by Tolu Orekoya
Nigeria might have its first Nuclear Power Plant (NPP) up and running 7 years from now, according to an article published in The Guardian today.
If the deal goes through, Russian Nuclear energy company RosAtom, according to its director Sergei Kiriyenko, will be building the nuclear plant with a look to 2019 as its start date, producing 1000 MW of energy, ramping up to 4000 MW by 2030.
According to World Nuclear News:
Rosatom chief Sergei Kiriyenko signed a memorandum of understanding with the chairman of the Nigerian Atomic Energy Commission, Franklin Erepamo Osaisai. Its terms will see the two countries “prepare a comprehensive program of building nuclear power plants in Nigeria,” including the development of infrastructure and a framework and system of regulation for nuclear and radiation safety.
The deal could be worth $4.5 billion (N697 billion) to the Russian firm, and has been in the works for some time. Of the 10 new power stations built worldwide last year, three were built with Russian technology, according to Kiriyenko.
While nuclear accidents have reduced greatly in the past few decades, horrific old accidents like Chernobyl in Ukraine, and most recently the Japanese Fukushima disaster have made people wary of nuclear power. In countries like the UK and France there have been agitations to move away from the energy source.
Nigeria’s checkered political history and stability have also been called into question. With fears of Boko Haram attacks, spreading to more vulnerable facilities. However the FG assured that it was capable of keeping the facilities safe.
This deal is part of a move by the Federal Government to kickstart large scale energy projects aimed at ramping up the country’s power output in the next few years.

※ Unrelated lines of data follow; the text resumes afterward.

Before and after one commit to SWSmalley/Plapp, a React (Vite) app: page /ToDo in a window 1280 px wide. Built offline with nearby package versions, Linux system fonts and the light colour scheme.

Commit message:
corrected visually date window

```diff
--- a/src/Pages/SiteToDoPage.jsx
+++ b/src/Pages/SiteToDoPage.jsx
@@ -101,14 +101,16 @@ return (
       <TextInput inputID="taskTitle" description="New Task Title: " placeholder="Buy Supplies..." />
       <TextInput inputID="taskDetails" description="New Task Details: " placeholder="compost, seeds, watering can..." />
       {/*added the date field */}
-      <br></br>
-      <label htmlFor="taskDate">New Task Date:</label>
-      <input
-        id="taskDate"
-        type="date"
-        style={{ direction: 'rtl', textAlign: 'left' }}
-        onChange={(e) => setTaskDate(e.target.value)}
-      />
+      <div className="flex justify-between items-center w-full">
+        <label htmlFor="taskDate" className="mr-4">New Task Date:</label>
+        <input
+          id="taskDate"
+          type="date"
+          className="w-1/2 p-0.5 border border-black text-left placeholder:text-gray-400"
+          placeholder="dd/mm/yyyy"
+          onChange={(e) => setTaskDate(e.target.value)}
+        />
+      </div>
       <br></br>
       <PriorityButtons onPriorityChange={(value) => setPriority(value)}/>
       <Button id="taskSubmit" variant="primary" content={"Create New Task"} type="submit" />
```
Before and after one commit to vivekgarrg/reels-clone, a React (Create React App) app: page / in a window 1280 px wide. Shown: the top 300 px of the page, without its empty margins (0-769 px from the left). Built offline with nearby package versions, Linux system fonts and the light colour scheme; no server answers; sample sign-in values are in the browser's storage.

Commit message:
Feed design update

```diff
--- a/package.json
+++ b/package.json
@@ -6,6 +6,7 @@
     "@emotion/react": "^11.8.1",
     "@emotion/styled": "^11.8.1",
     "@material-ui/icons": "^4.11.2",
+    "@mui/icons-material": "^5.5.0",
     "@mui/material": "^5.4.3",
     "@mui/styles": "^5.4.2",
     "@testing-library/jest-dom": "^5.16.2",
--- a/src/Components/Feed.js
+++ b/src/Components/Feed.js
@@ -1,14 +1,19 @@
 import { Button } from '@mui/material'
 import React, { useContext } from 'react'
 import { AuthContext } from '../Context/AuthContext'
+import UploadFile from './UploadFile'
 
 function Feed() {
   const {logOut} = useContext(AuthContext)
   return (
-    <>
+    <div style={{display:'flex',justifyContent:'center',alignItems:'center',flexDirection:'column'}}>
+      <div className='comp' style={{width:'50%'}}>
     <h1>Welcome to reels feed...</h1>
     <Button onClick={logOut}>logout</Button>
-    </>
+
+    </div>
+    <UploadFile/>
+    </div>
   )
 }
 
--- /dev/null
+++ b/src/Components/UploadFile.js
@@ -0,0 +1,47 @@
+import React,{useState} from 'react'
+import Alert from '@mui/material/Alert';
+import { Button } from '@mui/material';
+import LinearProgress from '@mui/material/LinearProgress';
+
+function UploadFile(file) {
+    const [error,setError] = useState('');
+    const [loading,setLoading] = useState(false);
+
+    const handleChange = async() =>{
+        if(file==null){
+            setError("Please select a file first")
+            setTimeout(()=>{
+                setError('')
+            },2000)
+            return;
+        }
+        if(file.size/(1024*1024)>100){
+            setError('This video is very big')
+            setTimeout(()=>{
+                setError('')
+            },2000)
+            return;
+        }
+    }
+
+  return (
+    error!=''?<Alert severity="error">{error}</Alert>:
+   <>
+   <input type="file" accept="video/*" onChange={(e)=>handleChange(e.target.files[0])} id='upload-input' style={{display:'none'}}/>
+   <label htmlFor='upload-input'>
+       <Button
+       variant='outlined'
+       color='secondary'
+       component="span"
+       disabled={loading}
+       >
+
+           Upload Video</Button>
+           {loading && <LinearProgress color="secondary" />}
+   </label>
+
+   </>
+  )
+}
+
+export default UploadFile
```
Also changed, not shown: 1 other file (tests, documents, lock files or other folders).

Siemens, General Electric, Daewoo have all signed (or will sign if all goes well next week, in the case of Daewoo) Memorandums of Understanding (MoUs) to help build powerstations in the country.